Yet overhanging the rosy economic forecasts is the possibility of a resurgent coronavirus in the form of the highly contagious delta variant. The U.S. is now averaging more than 60,000 confirmed new cases a day, up from only about 12,000 a month ago. Should a surge in viral infections cause many consumers to hunker down again and pull back on spending, it would weaken the recovery.
For now, the economy is showing sustained strength. Last month, America’s employers added 850,000 jobs, well above the average of the previous three months. And average hourly pay rose a solid 3.6% compared with a year earlier, faster than the pre-pandemic annual pace.
“The fundamentals for consumers and businesses are still very good,” said Gus Faucher, chief economist at PNC Financial, who said he had so far seen no effects from a rise in confirmed viral cases.
Consumer confidence has reached its highest level since the pandemic struck in March 2020, a key reason why retail sales remain solid as Americans shift their spending back to services — from restaurant meals and airline trips to entertainment events and shopping sprees. Businesses are also showing renewed faith in the economy, with orders for manufactured goods pointing to solid corporate investment.
Underpinning the recovery have been trillions in federal rescue money, ranging from stimulus checks to expanded unemployment benefits to small business aid to just-distributed child tax credit payments. And millions of affluent households have benefited from a vast increase in their wealth resulting from surging home equity and stock market gains.
The economy is also receiving substantial support from the Federal Reserve. On Wednesday, the Fed reaffirmed that it will maintain its key short-term interest rate at a record low near zero to keep short-term borrowing costs low.

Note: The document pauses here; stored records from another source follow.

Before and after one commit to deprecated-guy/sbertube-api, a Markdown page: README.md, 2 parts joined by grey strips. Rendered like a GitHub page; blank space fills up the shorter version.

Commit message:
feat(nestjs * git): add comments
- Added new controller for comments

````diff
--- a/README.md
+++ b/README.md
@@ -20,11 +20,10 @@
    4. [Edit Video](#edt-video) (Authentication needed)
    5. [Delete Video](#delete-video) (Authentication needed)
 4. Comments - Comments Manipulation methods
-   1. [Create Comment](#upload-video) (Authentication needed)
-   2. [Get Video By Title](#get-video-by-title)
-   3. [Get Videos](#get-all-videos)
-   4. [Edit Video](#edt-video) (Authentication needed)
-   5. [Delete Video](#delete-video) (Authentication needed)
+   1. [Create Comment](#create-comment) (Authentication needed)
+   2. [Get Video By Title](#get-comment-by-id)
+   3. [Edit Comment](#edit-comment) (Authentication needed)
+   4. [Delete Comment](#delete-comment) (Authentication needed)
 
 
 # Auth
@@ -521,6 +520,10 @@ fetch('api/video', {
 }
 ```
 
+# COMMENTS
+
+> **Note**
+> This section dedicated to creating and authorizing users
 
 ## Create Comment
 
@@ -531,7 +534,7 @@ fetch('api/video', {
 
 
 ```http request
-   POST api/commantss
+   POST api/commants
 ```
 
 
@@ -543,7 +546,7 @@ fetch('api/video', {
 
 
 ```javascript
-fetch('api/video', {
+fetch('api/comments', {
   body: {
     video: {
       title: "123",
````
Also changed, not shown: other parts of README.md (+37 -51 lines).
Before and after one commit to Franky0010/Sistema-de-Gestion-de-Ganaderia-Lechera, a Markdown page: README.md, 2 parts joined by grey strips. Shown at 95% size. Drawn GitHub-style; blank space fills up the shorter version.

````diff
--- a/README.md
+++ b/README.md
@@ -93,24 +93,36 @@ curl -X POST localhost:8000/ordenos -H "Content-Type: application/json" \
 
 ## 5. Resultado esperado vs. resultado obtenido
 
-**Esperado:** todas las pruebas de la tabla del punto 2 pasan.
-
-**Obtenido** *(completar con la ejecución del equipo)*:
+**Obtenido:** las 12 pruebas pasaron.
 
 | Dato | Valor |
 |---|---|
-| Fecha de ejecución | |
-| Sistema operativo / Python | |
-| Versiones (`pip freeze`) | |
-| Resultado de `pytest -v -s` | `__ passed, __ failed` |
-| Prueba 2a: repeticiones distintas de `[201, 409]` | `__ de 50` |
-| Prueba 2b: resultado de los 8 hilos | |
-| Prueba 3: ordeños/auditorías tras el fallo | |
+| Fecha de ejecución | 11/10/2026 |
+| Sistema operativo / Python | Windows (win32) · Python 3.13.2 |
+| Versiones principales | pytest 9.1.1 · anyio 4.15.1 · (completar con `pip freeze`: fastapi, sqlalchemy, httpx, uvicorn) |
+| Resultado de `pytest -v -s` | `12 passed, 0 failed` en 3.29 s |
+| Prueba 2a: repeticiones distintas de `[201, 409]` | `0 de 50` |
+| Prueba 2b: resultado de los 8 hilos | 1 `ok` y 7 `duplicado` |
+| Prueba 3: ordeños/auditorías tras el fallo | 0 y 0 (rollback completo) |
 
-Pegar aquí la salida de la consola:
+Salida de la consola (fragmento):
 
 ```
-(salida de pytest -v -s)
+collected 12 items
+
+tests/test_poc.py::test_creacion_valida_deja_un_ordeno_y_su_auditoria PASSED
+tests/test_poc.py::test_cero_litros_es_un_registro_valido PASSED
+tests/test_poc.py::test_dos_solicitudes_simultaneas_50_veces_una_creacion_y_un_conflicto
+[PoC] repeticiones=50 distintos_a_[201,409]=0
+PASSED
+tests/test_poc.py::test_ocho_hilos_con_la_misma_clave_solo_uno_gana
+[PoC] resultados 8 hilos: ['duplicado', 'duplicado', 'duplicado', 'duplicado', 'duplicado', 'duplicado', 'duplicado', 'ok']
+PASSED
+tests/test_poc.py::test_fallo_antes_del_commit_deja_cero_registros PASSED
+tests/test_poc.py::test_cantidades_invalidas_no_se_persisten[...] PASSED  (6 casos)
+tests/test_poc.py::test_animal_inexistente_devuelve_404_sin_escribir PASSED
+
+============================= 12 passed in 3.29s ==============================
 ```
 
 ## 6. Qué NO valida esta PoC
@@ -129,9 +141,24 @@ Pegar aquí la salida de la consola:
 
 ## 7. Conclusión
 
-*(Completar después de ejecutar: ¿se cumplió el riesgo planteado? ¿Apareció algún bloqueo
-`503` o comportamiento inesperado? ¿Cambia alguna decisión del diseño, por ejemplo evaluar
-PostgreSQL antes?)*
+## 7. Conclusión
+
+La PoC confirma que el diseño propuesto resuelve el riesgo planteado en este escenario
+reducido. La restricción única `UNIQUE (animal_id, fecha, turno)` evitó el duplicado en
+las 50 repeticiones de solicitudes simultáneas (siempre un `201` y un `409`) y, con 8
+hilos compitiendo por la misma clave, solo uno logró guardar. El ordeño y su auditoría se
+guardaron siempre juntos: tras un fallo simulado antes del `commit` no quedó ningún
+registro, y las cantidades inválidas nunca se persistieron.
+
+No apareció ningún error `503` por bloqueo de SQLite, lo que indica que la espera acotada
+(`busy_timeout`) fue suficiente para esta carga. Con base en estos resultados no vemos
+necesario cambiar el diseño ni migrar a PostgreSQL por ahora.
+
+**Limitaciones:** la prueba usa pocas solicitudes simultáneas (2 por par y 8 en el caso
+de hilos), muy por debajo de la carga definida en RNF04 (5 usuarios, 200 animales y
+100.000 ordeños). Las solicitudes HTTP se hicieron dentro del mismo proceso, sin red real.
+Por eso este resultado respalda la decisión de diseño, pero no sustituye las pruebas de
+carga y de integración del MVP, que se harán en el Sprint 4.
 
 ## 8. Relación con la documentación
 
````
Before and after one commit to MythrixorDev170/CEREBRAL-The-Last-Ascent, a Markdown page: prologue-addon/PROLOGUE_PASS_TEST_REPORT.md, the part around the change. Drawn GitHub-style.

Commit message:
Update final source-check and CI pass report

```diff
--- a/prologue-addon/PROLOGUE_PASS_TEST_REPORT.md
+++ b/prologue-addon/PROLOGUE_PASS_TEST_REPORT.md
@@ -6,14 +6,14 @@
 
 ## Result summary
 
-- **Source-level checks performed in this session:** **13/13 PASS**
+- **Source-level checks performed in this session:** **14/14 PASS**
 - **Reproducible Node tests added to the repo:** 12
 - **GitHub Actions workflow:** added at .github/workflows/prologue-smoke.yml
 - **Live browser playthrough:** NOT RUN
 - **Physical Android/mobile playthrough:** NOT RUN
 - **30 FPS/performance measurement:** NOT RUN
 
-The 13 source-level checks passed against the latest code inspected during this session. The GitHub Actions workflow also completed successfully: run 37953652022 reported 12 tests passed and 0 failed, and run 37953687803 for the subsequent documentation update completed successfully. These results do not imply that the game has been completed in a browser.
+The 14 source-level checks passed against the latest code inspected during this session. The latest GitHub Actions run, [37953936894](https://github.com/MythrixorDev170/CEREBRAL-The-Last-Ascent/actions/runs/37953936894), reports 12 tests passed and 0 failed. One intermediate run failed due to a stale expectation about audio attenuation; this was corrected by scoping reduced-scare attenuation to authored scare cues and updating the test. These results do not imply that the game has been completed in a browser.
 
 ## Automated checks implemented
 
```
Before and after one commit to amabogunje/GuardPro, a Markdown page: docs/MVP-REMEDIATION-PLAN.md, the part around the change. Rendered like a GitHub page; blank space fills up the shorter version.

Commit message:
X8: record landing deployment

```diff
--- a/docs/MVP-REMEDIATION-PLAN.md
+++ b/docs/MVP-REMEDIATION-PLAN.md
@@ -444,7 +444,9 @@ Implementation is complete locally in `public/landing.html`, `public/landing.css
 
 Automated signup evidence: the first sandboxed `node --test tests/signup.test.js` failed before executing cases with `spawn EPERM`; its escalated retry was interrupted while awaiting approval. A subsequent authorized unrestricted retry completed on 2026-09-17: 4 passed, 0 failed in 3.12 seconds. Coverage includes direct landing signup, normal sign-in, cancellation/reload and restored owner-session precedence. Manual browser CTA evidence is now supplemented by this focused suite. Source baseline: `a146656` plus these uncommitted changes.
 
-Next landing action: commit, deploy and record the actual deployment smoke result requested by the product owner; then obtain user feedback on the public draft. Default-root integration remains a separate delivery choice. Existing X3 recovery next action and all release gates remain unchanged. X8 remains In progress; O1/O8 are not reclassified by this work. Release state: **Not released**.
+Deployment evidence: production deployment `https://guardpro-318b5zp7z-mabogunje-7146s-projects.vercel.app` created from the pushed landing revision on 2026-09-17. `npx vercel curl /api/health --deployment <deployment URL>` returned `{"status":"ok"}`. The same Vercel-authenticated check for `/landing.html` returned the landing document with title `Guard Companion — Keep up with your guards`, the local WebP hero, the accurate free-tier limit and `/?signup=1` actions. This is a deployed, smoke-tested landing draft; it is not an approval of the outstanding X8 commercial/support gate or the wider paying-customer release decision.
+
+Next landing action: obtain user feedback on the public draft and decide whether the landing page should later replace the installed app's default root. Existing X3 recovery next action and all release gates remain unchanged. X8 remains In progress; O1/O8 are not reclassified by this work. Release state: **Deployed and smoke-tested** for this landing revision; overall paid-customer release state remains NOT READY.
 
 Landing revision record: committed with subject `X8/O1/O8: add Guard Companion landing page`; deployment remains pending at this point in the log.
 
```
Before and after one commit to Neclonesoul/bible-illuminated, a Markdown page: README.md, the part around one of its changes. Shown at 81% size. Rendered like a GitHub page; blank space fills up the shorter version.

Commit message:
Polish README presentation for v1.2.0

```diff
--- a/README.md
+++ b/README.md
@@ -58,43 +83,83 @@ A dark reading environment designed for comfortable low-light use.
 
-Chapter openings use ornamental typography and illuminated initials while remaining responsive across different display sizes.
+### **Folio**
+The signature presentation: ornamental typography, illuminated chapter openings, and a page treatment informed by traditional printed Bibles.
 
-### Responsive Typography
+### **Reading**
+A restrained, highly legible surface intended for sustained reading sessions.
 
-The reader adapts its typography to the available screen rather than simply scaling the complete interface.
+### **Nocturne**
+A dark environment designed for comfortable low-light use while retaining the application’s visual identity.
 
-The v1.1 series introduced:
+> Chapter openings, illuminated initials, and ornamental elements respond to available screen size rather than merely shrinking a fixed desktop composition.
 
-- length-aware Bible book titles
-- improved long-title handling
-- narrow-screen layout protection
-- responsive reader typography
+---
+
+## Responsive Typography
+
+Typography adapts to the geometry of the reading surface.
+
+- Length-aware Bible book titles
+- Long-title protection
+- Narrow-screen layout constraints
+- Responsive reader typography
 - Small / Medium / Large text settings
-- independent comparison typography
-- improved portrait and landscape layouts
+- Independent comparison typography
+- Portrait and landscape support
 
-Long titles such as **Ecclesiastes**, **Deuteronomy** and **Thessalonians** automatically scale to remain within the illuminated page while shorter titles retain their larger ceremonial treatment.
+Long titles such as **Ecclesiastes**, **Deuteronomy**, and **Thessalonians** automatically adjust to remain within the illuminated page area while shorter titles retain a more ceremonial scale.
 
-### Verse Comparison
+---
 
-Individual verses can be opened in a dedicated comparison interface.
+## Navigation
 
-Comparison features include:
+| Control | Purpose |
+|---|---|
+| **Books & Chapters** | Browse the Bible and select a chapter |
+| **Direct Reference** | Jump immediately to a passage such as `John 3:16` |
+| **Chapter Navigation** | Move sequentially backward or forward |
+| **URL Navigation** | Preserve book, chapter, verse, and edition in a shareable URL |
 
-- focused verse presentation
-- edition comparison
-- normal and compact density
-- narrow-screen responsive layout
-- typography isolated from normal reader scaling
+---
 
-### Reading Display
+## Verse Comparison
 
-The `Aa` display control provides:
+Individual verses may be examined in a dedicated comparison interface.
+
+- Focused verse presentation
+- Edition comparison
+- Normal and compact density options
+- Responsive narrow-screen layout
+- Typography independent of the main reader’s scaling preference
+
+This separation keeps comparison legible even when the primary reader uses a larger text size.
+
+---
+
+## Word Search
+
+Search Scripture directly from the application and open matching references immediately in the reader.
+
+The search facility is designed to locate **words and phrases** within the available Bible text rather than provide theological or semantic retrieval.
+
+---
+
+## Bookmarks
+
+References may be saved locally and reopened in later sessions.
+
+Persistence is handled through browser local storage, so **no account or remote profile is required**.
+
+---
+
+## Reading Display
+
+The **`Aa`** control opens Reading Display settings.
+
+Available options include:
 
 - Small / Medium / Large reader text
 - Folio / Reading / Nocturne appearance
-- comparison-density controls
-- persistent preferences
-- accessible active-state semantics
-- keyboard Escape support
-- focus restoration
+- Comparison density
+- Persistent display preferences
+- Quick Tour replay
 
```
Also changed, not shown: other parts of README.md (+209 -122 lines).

It will also continue to buy government-backed bonds to put downward pressure on long-term loan rates to encourage borrowing and spending.
The recovery, in fact, has been so rapid, with pent-up demand from consumers driving growth after a year of lockdowns, that one looming risk is a potential spike in inflation that could get out of control. Consumer prices jumped 5.4% in June from a year ago, the sharpest spike in 13 years and the fourth straight month of sizable price jumps.
Some economists have warned that by choosing not to begin withdrawing its extraordinary support for the economy, the Fed may end up responding too late and too aggressively to high inflation by quickly jacking up rates and perhaps causing another recession.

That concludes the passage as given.